EXTRACTED DATA →
::::::::::
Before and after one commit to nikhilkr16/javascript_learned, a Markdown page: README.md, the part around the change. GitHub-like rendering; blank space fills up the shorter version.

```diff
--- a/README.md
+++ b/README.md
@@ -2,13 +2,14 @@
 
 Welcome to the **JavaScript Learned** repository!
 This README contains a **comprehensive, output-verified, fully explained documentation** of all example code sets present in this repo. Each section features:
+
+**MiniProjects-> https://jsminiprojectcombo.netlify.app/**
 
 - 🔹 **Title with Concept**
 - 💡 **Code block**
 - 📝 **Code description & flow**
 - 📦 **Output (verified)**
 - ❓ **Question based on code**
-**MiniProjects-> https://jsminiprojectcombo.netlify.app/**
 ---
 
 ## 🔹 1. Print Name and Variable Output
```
::::::::::
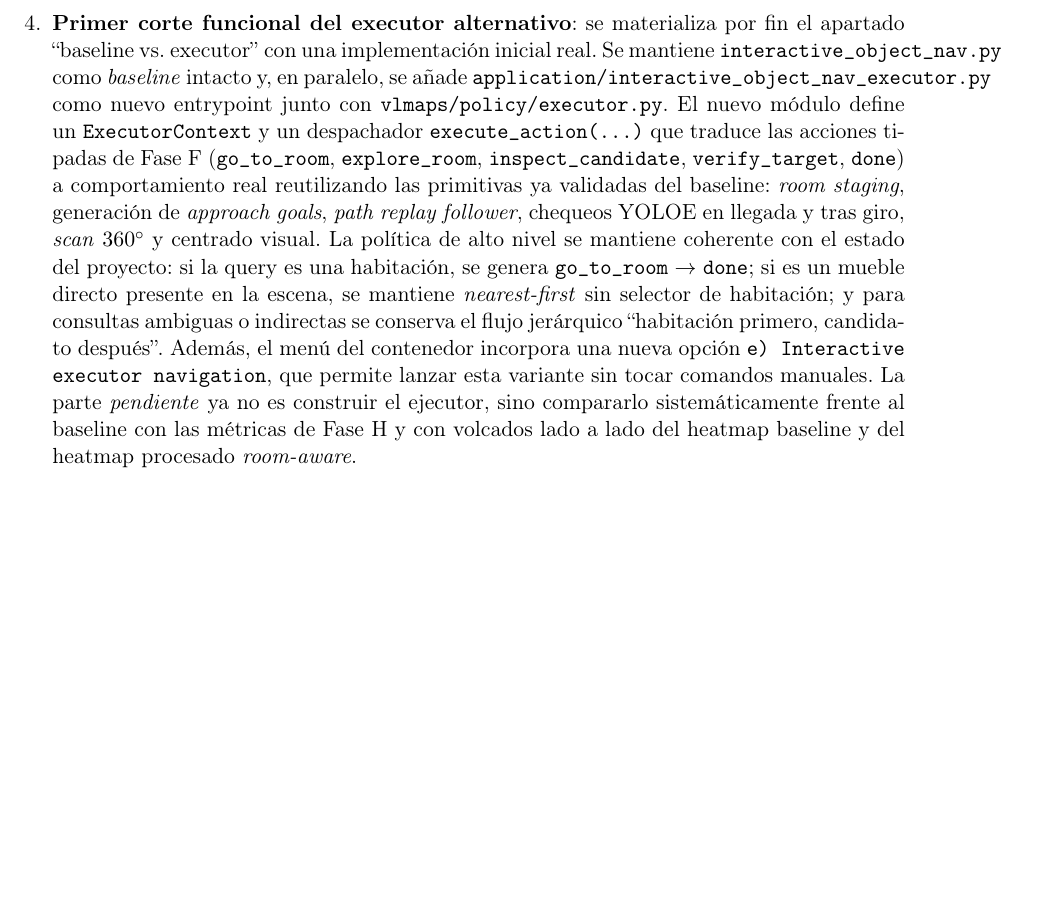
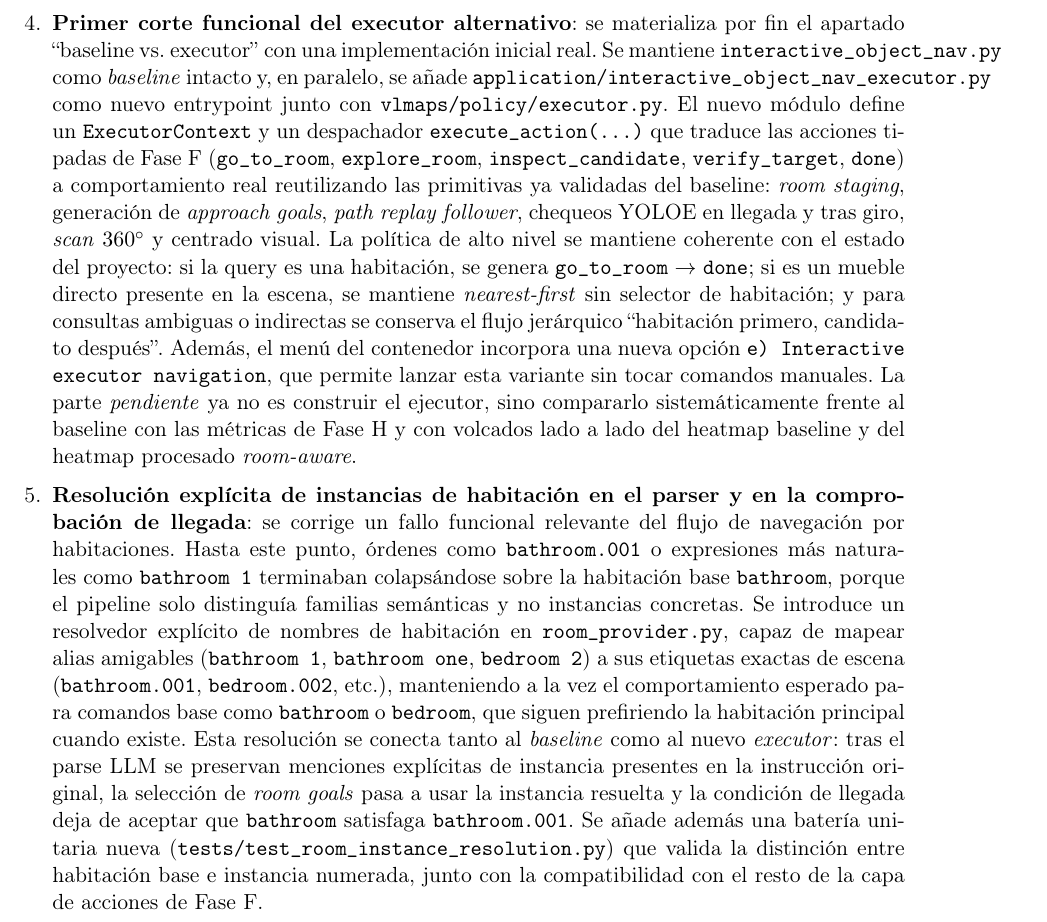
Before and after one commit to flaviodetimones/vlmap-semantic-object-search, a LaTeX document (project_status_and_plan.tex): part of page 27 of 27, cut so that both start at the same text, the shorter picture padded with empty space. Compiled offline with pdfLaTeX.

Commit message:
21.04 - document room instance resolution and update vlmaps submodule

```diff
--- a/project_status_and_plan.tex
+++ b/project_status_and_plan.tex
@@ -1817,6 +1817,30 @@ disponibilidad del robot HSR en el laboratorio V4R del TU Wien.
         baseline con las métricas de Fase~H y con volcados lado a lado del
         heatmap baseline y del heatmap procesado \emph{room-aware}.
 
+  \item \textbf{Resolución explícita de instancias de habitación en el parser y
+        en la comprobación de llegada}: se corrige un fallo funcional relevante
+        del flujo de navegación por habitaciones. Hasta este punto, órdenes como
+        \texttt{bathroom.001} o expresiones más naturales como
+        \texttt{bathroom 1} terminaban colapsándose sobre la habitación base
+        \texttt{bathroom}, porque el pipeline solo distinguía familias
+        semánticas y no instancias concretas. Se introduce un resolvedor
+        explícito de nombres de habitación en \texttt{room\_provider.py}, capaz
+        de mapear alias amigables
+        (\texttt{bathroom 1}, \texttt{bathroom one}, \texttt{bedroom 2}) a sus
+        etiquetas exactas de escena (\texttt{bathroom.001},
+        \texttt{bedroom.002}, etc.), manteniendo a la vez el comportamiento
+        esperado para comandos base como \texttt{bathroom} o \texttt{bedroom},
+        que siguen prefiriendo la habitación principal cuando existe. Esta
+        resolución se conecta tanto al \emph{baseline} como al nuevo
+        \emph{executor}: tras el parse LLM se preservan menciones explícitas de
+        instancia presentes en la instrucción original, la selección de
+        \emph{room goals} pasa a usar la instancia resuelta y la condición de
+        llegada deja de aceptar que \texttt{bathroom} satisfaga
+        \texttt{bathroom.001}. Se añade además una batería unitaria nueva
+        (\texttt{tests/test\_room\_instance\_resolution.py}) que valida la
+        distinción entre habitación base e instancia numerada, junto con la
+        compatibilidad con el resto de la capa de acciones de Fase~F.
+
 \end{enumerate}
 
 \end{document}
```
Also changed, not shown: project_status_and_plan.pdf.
::::::::::
WORK ITEM →
Now copy each line of the entries that mentions "texttt".

OUTPUT OF THE TASK →
+        \texttt{bathroom.001} o expresiones más naturales como
+        \texttt{bathroom 1} terminaban colapsándose sobre la habitación base
+        \texttt{bathroom}, porque el pipeline solo distinguía familias
+        explícito de nombres de habitación en \texttt{room\_provider.py}, capaz
+        (\texttt{bathroom 1}, \texttt{bathroom one}, \texttt{bedroom 2}) a sus
+        etiquetas exactas de escena (\texttt{bathroom.001},
+        \texttt{bedroom.002}, etc.), manteniendo a la vez el comportamiento
+        esperado para comandos base como \texttt{bathroom} o \texttt{bedroom},
+        llegada deja de aceptar que \texttt{bathroom} satisfaga
+        \texttt{bathroom.001}. Se añade además una batería unitaria nueva
+        (\texttt{tests/test\_room\_instance\_resolution.py}) que valida la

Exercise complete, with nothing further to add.